Cost of the link
It is a quarter of a century since Margaret Thatcher broke the link between pensions and earnings, and in the minds of some pensioners broke faith with them and their right to expect to share in the nation's prosperity.
From that day to this the basic state pension kept pace with prices - rising faster only at the whim of chancellors. The guarantee that as workers grew richer so too would retired workers was at an end.
The link, Margaret Thatcher's ministers insisted, was simply unaffordable. A view scorned by Labour then but years later echoed by New Labour - desperate to demonstrate financial prudence and political virility in the face of insistent demands to spend more.
It was Barbara Castle who first linked the basic state pension to the average rise in earnings in 1974 and she fought - even into her 90th year - to have it restored. Six years ago she roused a Labour Conference still fuming at the decision to raise the basic pension by just 72 pence - the price, she said, of a bag of peanuts.
But Gordon Brown and Tony Blair were unmoved.
"We did reject returning to the earnings link. For the next two or three years we could afford it; but 10, 15 years down the line, it would have imposed a huge financial burden on a future generation that would have been unfair. And yes we do want to do more now for middle and low income pensioners. You do not meet long term need by giving the wealthiest the same help as the poorest," the Prime Minister declared to applause.

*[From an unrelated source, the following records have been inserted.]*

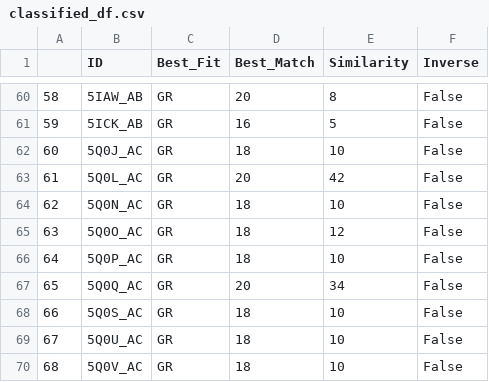
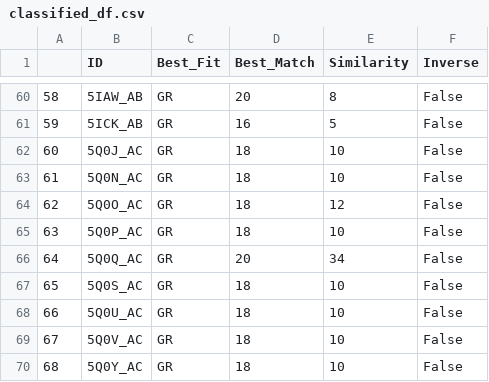
Before and after one commit to Thecnopapa/projectDimer, a CSV file: dataframes/classified_df.csv, drawn as a sheet; only a part is shown, gaps mark what is left out; the shorter side is filled out with more unchanged rows; removed rows and columns are numbered as before the commit, all else as after; the diff names each change by its address in the sheet, - before the commit and + after, or states it on an @@ line.

```diff
--- a/dataframes/classified_df.csv
+++ b/dataframes/classified_df.csv
-row 63: 61 | 5Q0L_AC | GR | 20 | 42 | False
@@ column A renumbered from row 63 down @@
```
Also changed, not shown: dataframes/GR_sasas.csv, 15 other files.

What once would have been condemned as the hated means test was now hailed as targeting resources on those who needed them most. Only Old Labour talked of restoring the link.
But outside the Party the political plates were moving and a new consensus was being forged. The country, it was said, faced a pensions time bomb. The young weren't saving for their retirement. The spread of means testing had to be halted. The pensions industry said so, big business said so, the Lib Dems said so. Even the Tories said so. And soon Lord Turner - asked by Tony Blair to address the pensions crisis - would say so as well.

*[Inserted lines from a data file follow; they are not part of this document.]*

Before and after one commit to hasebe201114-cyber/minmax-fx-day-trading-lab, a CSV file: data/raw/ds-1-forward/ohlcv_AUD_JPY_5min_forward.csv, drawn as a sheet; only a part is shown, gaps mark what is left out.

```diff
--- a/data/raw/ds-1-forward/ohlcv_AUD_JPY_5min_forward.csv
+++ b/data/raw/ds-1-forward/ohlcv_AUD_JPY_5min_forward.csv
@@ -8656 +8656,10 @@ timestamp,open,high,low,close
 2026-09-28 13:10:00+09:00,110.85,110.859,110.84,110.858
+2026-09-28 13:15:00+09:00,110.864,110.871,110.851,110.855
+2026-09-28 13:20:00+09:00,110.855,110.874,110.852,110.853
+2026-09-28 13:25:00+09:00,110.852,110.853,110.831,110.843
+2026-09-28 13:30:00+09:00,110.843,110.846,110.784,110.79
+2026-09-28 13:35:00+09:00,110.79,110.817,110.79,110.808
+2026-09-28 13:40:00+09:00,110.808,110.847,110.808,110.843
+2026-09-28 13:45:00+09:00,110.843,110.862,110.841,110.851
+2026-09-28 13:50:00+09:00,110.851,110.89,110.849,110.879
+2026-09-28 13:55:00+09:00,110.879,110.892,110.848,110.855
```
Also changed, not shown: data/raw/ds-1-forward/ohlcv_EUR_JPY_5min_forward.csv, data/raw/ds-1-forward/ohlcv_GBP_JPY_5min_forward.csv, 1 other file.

He took up the old cry of the Left that the link between pensions and earnings should be restored. Only that way - he argued - could people have the certainty that if they saved for their retirement means testing wouldn't rob them of those savings. To those who said it was unaffordable, he had an answer. We would all have to work longer.

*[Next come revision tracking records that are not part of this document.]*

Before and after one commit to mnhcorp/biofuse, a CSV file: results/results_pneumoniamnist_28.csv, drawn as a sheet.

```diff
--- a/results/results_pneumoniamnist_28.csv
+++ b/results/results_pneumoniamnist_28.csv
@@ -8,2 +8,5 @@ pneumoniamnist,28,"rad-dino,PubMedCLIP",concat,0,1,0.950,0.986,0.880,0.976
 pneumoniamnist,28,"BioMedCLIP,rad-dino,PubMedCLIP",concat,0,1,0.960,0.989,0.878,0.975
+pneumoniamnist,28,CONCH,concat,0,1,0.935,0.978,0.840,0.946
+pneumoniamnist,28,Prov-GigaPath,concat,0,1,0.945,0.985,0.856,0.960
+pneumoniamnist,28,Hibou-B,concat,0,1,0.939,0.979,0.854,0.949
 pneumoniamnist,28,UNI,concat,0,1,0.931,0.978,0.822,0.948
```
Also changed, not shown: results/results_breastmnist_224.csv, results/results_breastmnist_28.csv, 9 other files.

But Turner still had not convinced the Chancellor. Just 6 months ago Gordon Brown talked privately of shelving Turner, claiming that his sums didn't add up and would force taxes to rise. The battle over whether and when to restore the link became yet another catalyst for yet another Blair-Brown split. The Prime Minister talked of over-ruling the Chancellor. Meetings between the two became so long and so acrimonious that Downing Street officials advised ministers waiting to join them to go back to their offices and to leave them to have it out alone.
Today we see the outcome. A carefully worked deal.
Brown has abandoned his hostility to restoring the link and has agreed to cap means testing. Blair has conceded that the link will be restored later than Turner recommended. 2012 at the earliest but later if - Brown insisted on this wording - it proves (you guessed it) unaffordable.
Does that mean that Brown can tear up the plan if he becomes PM? No, because Blair insisted on some wording of his own. Today's white paper will say that the date for the restoration of the link will be announced at the beginning of the next Parliament. Blairites believe that Brown will come under irresistible political pressure to confirm 2012 in an election campaign.
So, the link which Castle created and Thatcher destroyed refused to die - but the debate about its future is very far from over yet.